▶ _Task to complete_
Go through the entries below and retype them exactly, omitting each picture.

▶ _Exercise materials_

******************************

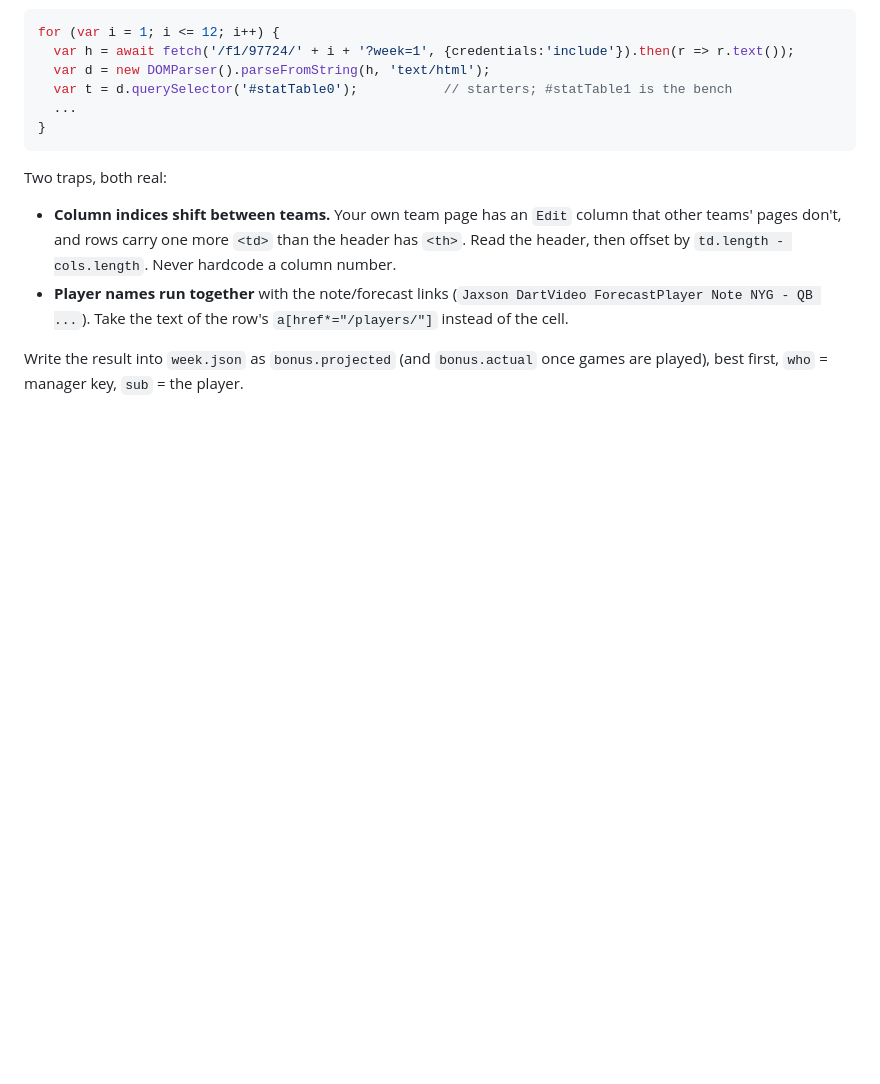
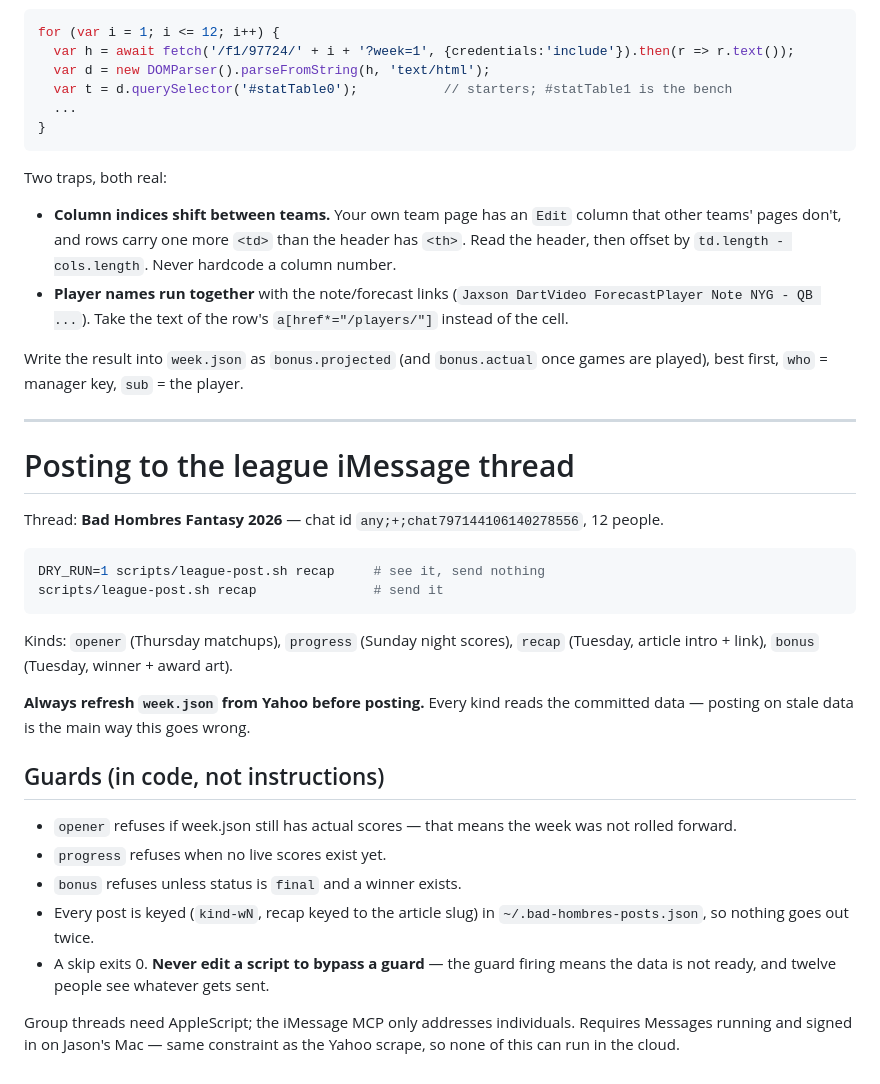
Before and after one commit to JasonSchmittD10/bad-hombres, a Markdown page: scripts/UPDATE_WEEK.md, the part around the change. Drawn GitHub-style; blank space fills up the shorter version.

Commit message:
Document league thread posting in the runbook
Co-Authored-By: Claude Opus 5 <noreply@anthropic.com>

````diff
--- a/scripts/UPDATE_WEEK.md
+++ b/scripts/UPDATE_WEEK.md
@@ -149,3 +149,35 @@ Two traps, both real:
 
 Write the result into `week.json` as `bonus.projected` (and `bonus.actual` once
 games are played), best first, `who` = manager key, `sub` = the player.
+
+---
+
+# Posting to the league iMessage thread
+
+Thread: **Bad Hombres Fantasy 2026** — chat id `any;+;chat797144106140278556`, 12 people.
+
+```bash
+DRY_RUN=1 scripts/league-post.sh recap     # see it, send nothing
+scripts/league-post.sh recap               # send it
+```
+
+Kinds: `opener` (Thursday matchups), `progress` (Sunday night scores),
+`recap` (Tuesday, article intro + link), `bonus` (Tuesday, winner + award art).
+
+**Always refresh `week.json` from Yahoo before posting.** Every kind reads the
+committed data — posting on stale data is the main way this goes wrong.
+
+## Guards (in code, not instructions)
+
+- `opener` refuses if week.json still has actual scores — that means the week
+  was not rolled forward.
+- `progress` refuses when no live scores exist yet.
+- `bonus` refuses unless status is `final` and a winner exists.
+- Every post is keyed (`kind-wN`, recap keyed to the article slug) in
+  `~/.bad-hombres-posts.json`, so nothing goes out twice.
+- A skip exits 0. **Never edit a script to bypass a guard** — the guard firing
+  means the data is not ready, and twelve people see whatever gets sent.
+
+Group threads need AppleScript; the iMessage MCP only addresses individuals.
+Requires Messages running and signed in on Jason's Mac — same constraint as
+the Yahoo scrape, so none of this can run in the cloud.
````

******************************

▶ _Written solution_
Before and after one commit to JasonSchmittD10/bad-hombres, a Markdown page: scripts/UPDATE_WEEK.md, the part around the change. Drawn GitHub-style; blank space fills up the shorter version.

Commit message:
Document league thread posting in the runbook
Co-Authored-By: Claude Opus 5 <noreply@anthropic.com>

````diff
--- a/scripts/UPDATE_WEEK.md
+++ b/scripts/UPDATE_WEEK.md
@@ -149,3 +149,35 @@ Two traps, both real:
 
 Write the result into `week.json` as `bonus.projected` (and `bonus.actual` once
 games are played), best first, `who` = manager key, `sub` = the player.
+
+---
+
+# Posting to the league iMessage thread
+
+Thread: **Bad Hombres Fantasy 2026** — chat id `any;+;chat797144106140278556`, 12 people.
+
+```bash
+DRY_RUN=1 scripts/league-post.sh recap     # see it, send nothing
+scripts/league-post.sh recap               # send it
+```
+
+Kinds: `opener` (Thursday matchups), `progress` (Sunday night scores),
+`recap` (Tuesday, article intro + link), `bonus` (Tuesday, winner + award art).
+
+**Always refresh `week.json` from Yahoo before posting.** Every kind reads the
+committed data — posting on stale data is the main way this goes wrong.
+
+## Guards (in code, not instructions)
+
+- `opener` refuses if week.json still has actual scores — that means the week
+  was not rolled forward.
+- `progress` refuses when no live scores exist yet.
+- `bonus` refuses unless status is `final` and a winner exists.
+- Every post is keyed (`kind-wN`, recap keyed to the article slug) in
+  `~/.bad-hombres-posts.json`, so nothing goes out twice.
+- A skip exits 0. **Never edit a script to bypass a guard** — the guard firing
+  means the data is not ready, and twelve people see whatever gets sent.
+
+Group threads need AppleScript; the iMessage MCP only addresses individuals.
+Requires Messages running and signed in on Jason's Mac — same constraint as
+the Yahoo scrape, so none of this can run in the cloud.
````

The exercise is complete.